** Data records follows **

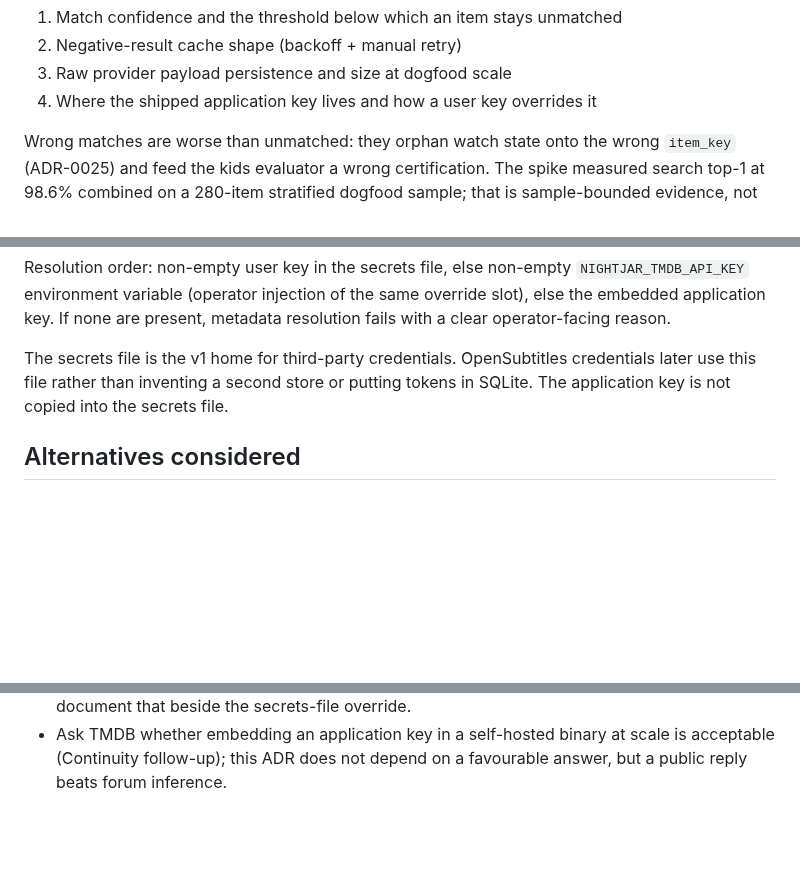
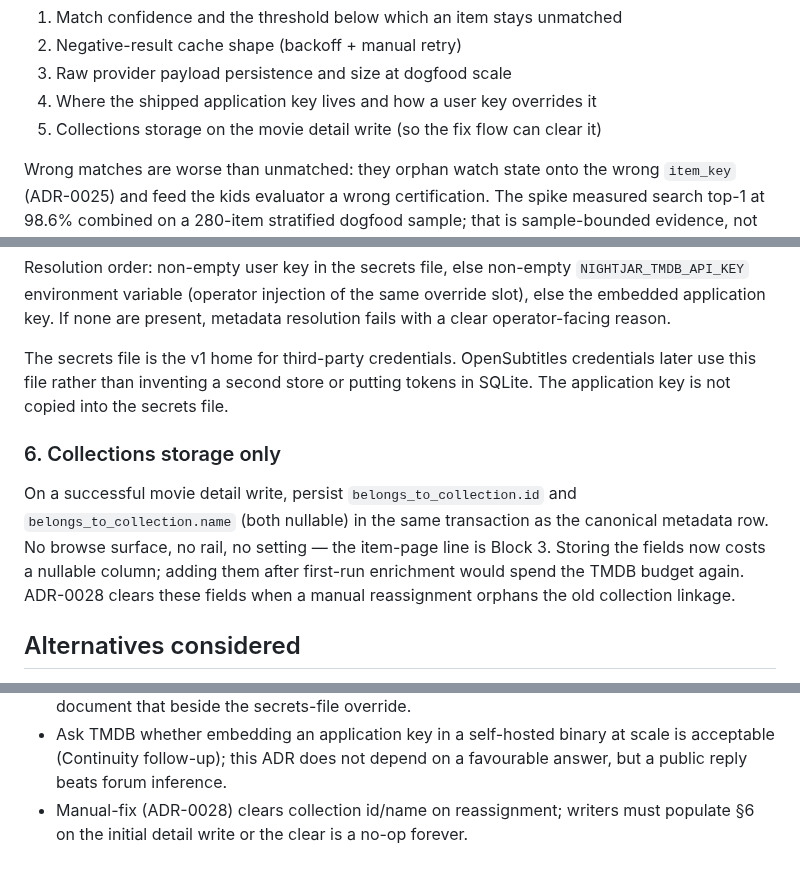
Before and after one commit to nightjar-tv/nightjar, a Markdown page: docs/adr/0026-metadata-pipeline.md, 3 parts joined by grey strips. GitHub-like rendering; blank space fills up the shorter version.

```diff
--- a/docs/adr/0026-metadata-pipeline.md
+++ b/docs/adr/0026-metadata-pipeline.md
@@ -28,6 +28,7 @@ What this document still has to decide:
 2. Negative-result cache shape (backoff + manual retry)
 3. Raw provider payload persistence and size at dogfood scale
 4. Where the shipped application key lives and how a user key overrides it
+5. Collections storage on the movie detail write (so the fix flow can clear it)
 
 Wrong matches are worse than unmatched: they orphan watch state onto the
 wrong `item_key` (ADR-0025) and feed the kids evaluator a wrong
@@ -181,6 +182,16 @@ credentials later use this file rather than inventing a second store or
 putting tokens in SQLite. The application key
 is not copied into the secrets file.
 
+### 6. Collections storage only
+
+On a successful movie detail write, persist `belongs_to_collection.id` and
+`belongs_to_collection.name` (both nullable) in the same transaction as the
+canonical metadata row. No browse surface, no rail, no setting — the
+item-page line is Block 3. Storing the fields now costs a nullable column;
+adding them after first-run enrichment would spend the TMDB budget again.
+ADR-0028 clears these fields when a manual reassignment orphans the old
+collection linkage.
+
 ## Alternatives considered
 
 **Daily-export FTS matching index.** Rejected in Continuity; spike evidence
@@ -241,3 +252,5 @@ default; the user key is the escape hatch.
 - Ask TMDB whether embedding an application key in a self-hosted binary at
   scale is acceptable (Continuity follow-up); this ADR does not depend on
   a favourable answer, but a public reply beats forum inference.
+- Manual-fix (ADR-0028) clears collection id/name on reassignment; writers
+  must populate §6 on the initial detail write or the clear is a no-op forever.
```
Also changed, not shown: docs/adr/0028-manual-metadata-fix.md (added, +123 -0 lines).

** End of Data records **

Task brief:
A word-for-word copy of every entry, with the pictures left out, is the required answer.

Output for this exercise:
Before and after one commit to nightjar-tv/nightjar, a Markdown page: docs/adr/0026-metadata-pipeline.md, 3 parts joined by grey strips. GitHub-like rendering; blank space fills up the shorter version.

```diff
--- a/docs/adr/0026-metadata-pipeline.md
+++ b/docs/adr/0026-metadata-pipeline.md
@@ -28,6 +28,7 @@ What this document still has to decide:
 2. Negative-result cache shape (backoff + manual retry)
 3. Raw provider payload persistence and size at dogfood scale
 4. Where the shipped application key lives and how a user key overrides it
+5. Collections storage on the movie detail write (so the fix flow can clear it)
 
 Wrong matches are worse than unmatched: they orphan watch state onto the
 wrong `item_key` (ADR-0025) and feed the kids evaluator a wrong
@@ -181,6 +182,16 @@ credentials later use this file rather than inventing a second store or
 putting tokens in SQLite. The application key
 is not copied into the secrets file.
 
+### 6. Collections storage only
+
+On a successful movie detail write, persist `belongs_to_collection.id` and
+`belongs_to_collection.name` (both nullable) in the same transaction as the
+canonical metadata row. No browse surface, no rail, no setting — the
+item-page line is Block 3. Storing the fields now costs a nullable column;
+adding them after first-run enrichment would spend the TMDB budget again.
+ADR-0028 clears these fields when a manual reassignment orphans the old
+collection linkage.
+
 ## Alternatives considered
 
 **Daily-export FTS matching index.** Rejected in Continuity; spike evidence
@@ -241,3 +252,5 @@ default; the user key is the escape hatch.
 - Ask TMDB whether embedding an application key in a self-hosted binary at
   scale is acceptable (Continuity follow-up); this ADR does not depend on
   a favourable answer, but a public reply beats forum inference.
+- Manual-fix (ADR-0028) clears collection id/name on reassignment; writers
+  must populate §6 on the initial detail write or the clear is a no-op forever.
```
Also changed, not shown: docs/adr/0028-manual-metadata-fix.md (added, +123 -0 lines).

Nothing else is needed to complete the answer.